U.S. military commanders “are responsible for the maintenance of the health of their commands to ensure mission accomplishment in the event of CBRN [chemical, biological, radiological, or nuclear] attacks,” a new Army Field Manual advises, while noting that “medical planners can expect, as a minimum, 10 to 20 percent casualties within a division-sized force that has experienced a nuclear strike.” See “Multiservice Tactics, Techniques, and Procedures for Health Service Support in a Chemical, Biological, Radiological, and Nuclear Environment” (pdf), U.S. Army Field Manual 4-02.7, July 2009.
Among those countries that are “known to possess” nuclear weapons, the new Field Manual lists Israel (at page I-4), although neither Israel nor the United States formally acknowledge such possession. This is the second time in ten months that a Pentagon publication has cited Israel as a nuclear weapons state, observed Amir Oren in Haaretz on September 13. A similar reference appeared in the 2008 Joint Operational Environment study. (“Israel as a Nuclear Power,” Secrecy News, March 17, 2009).
Iranian scientists have published a prodigious amount of research in nuclear science and technology in the open literature. A bibliography of such publications is available in a newly updated 195-page compilation (pdf) prepared by Mark Gorwitz.

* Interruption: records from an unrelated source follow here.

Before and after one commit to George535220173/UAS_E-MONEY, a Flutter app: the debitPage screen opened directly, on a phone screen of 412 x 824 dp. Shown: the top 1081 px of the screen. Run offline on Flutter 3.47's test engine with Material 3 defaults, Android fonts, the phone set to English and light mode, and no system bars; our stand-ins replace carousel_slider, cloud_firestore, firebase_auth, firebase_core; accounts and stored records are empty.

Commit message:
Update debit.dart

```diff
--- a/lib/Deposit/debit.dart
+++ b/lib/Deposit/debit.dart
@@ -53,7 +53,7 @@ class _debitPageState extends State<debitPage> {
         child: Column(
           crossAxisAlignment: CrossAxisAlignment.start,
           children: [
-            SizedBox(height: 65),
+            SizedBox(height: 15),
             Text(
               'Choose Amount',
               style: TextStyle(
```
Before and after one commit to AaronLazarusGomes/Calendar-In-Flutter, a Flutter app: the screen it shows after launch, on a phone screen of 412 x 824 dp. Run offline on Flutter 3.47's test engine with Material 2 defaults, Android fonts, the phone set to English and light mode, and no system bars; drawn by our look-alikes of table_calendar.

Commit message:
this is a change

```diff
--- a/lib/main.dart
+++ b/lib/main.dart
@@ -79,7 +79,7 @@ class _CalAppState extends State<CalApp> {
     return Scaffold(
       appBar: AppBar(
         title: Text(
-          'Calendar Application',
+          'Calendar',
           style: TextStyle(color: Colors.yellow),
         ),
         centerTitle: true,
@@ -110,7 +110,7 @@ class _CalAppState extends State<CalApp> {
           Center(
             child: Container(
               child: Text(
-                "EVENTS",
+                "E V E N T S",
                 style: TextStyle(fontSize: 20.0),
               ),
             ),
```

The Congressional Research Service has prepared an updated summary report on “U.S. Arms Sales to Pakistan,” with background on recent weapons transactions and their rationale.